# DESCRIPTION OF THE TASK
For the entries below, print exactly the lines between the line holding "Before and after one commit to MBA009/ppd-preference-app, an" and the line holding "expected_from. They are", inclusive, and nothing else.

+ + + + +

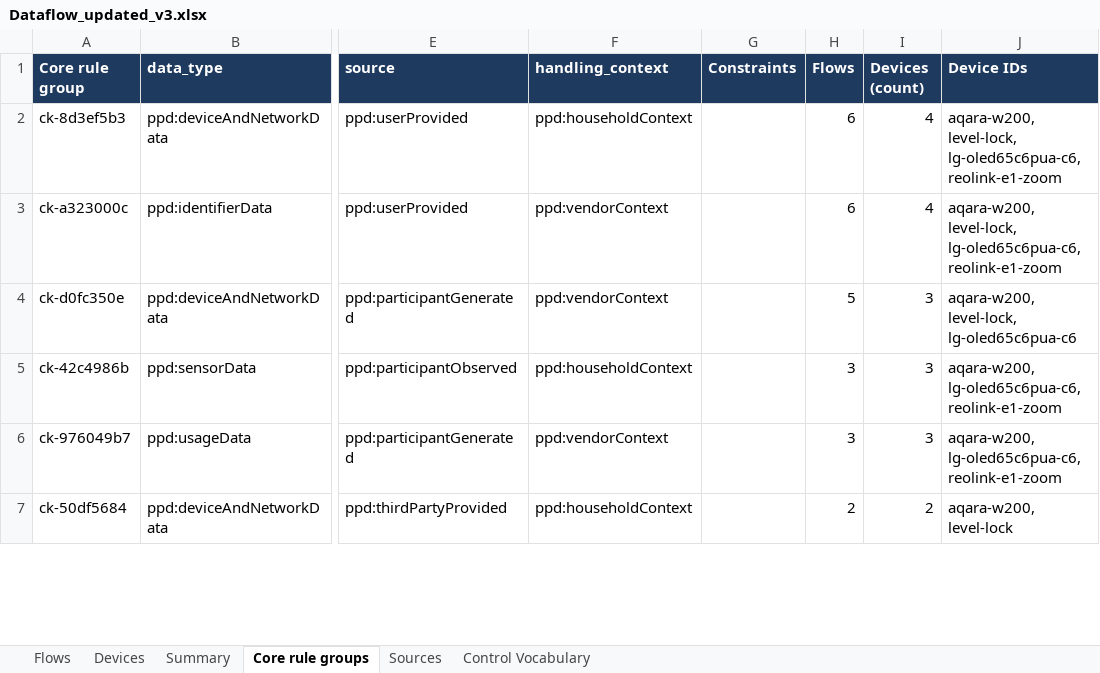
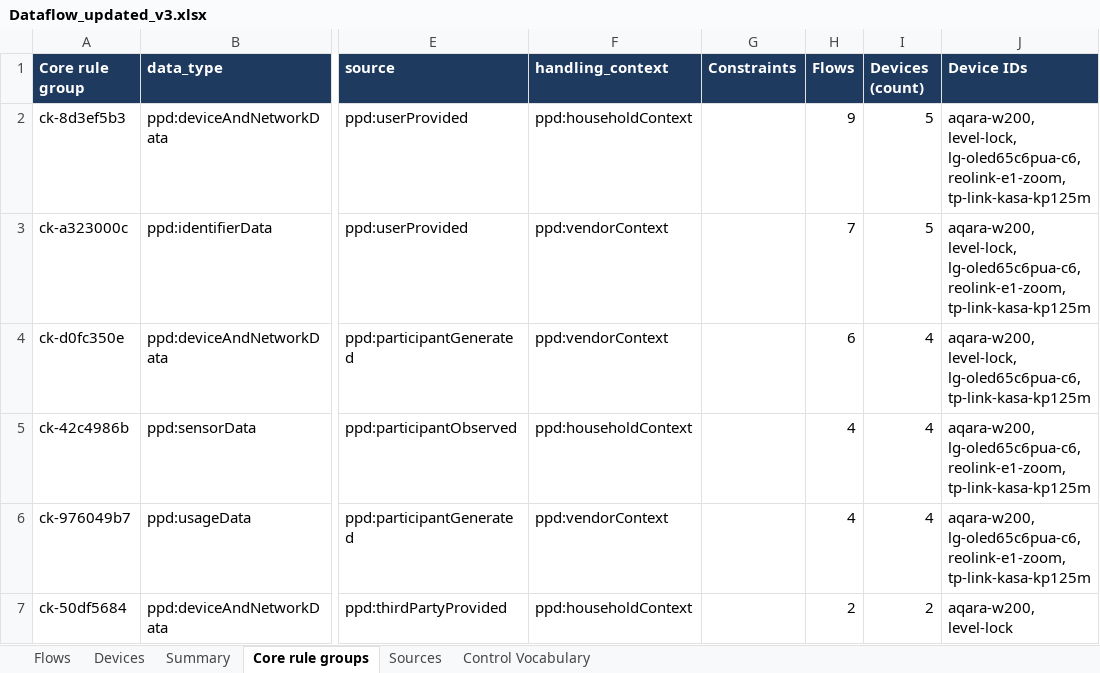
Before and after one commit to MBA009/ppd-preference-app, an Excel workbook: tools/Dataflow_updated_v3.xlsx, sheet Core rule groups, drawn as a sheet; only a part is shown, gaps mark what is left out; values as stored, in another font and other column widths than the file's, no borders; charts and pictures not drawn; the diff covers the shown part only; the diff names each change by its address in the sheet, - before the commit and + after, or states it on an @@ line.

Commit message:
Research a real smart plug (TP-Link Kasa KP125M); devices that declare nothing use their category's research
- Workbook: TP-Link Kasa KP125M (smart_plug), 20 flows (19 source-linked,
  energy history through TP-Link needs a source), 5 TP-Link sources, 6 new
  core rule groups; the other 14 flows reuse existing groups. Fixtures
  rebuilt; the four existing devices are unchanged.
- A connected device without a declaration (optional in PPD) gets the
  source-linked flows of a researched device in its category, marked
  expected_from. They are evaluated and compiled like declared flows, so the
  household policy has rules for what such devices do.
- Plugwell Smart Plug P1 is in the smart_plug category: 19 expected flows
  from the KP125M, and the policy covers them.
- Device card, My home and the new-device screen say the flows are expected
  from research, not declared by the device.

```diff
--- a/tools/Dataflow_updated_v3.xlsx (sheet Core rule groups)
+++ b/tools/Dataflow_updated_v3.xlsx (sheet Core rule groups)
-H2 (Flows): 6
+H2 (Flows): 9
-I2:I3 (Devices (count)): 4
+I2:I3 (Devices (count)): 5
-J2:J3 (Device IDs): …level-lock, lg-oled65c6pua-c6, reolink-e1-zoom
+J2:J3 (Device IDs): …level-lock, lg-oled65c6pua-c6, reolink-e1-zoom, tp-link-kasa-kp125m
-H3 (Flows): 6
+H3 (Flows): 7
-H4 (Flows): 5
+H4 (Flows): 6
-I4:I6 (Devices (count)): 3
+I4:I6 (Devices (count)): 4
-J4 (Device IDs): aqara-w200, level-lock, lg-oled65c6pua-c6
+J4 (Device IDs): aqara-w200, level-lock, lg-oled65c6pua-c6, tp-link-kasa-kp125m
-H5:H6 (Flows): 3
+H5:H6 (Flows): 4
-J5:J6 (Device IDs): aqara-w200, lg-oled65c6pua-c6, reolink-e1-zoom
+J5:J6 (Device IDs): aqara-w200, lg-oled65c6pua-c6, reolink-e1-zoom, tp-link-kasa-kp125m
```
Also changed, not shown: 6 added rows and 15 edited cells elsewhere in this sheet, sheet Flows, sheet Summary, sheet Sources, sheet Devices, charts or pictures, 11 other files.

+ + + + +

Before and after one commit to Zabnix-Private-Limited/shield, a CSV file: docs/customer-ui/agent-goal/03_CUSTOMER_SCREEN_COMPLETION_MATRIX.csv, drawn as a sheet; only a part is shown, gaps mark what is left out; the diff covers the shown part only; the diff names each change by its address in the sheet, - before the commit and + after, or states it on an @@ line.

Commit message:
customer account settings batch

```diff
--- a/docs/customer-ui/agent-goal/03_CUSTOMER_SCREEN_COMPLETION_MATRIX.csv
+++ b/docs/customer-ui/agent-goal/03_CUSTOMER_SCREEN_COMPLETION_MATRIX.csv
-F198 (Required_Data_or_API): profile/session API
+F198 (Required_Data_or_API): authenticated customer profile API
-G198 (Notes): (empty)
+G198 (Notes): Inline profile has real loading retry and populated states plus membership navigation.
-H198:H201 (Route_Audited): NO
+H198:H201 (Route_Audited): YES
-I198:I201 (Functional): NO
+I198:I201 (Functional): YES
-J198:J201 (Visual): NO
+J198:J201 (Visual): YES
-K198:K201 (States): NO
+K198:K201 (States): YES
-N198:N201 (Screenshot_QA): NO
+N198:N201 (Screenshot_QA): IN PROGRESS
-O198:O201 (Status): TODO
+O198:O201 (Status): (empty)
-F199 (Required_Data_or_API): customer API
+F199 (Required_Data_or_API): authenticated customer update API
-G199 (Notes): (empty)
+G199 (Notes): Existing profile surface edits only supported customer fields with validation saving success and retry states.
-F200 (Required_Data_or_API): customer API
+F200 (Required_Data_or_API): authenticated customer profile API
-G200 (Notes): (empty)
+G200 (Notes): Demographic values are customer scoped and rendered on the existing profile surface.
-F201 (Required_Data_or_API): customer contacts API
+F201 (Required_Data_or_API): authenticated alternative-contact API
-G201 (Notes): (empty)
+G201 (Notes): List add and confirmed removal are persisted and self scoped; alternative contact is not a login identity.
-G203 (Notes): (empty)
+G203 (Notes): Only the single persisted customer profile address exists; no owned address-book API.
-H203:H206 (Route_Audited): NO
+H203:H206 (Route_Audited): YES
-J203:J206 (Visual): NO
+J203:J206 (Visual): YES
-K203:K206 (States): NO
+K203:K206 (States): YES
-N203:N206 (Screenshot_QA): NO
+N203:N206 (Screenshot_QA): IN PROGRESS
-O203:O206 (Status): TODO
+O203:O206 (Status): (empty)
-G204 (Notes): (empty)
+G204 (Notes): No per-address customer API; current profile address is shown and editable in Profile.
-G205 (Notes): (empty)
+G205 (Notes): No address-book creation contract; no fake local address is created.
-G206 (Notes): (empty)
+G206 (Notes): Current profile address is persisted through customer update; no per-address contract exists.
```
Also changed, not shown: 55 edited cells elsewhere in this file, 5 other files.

+ + + + +

# RESULT OF THIS TASK
Before and after one commit to MBA009/ppd-preference-app, an Excel workbook: tools/Dataflow_updated_v3.xlsx, sheet Core rule groups, drawn as a sheet; only a part is shown, gaps mark what is left out; values as stored, in another font and other column widths than the file's, no borders; charts and pictures not drawn; the diff covers the shown part only; the diff names each change by its address in the sheet, - before the commit and + after, or states it on an @@ line.

Commit message:
Research a real smart plug (TP-Link Kasa KP125M); devices that declare nothing use their category's research
- Workbook: TP-Link Kasa KP125M (smart_plug), 20 flows (19 source-linked,
  energy history through TP-Link needs a source), 5 TP-Link sources, 6 new
  core rule groups; the other 14 flows reuse existing groups. Fixtures
  rebuilt; the four existing devices are unchanged.
- A connected device without a declaration (optional in PPD) gets the
  source-linked flows of a researched device in its category, marked
  expected_from. They are evaluated and compiled like declared flows, so the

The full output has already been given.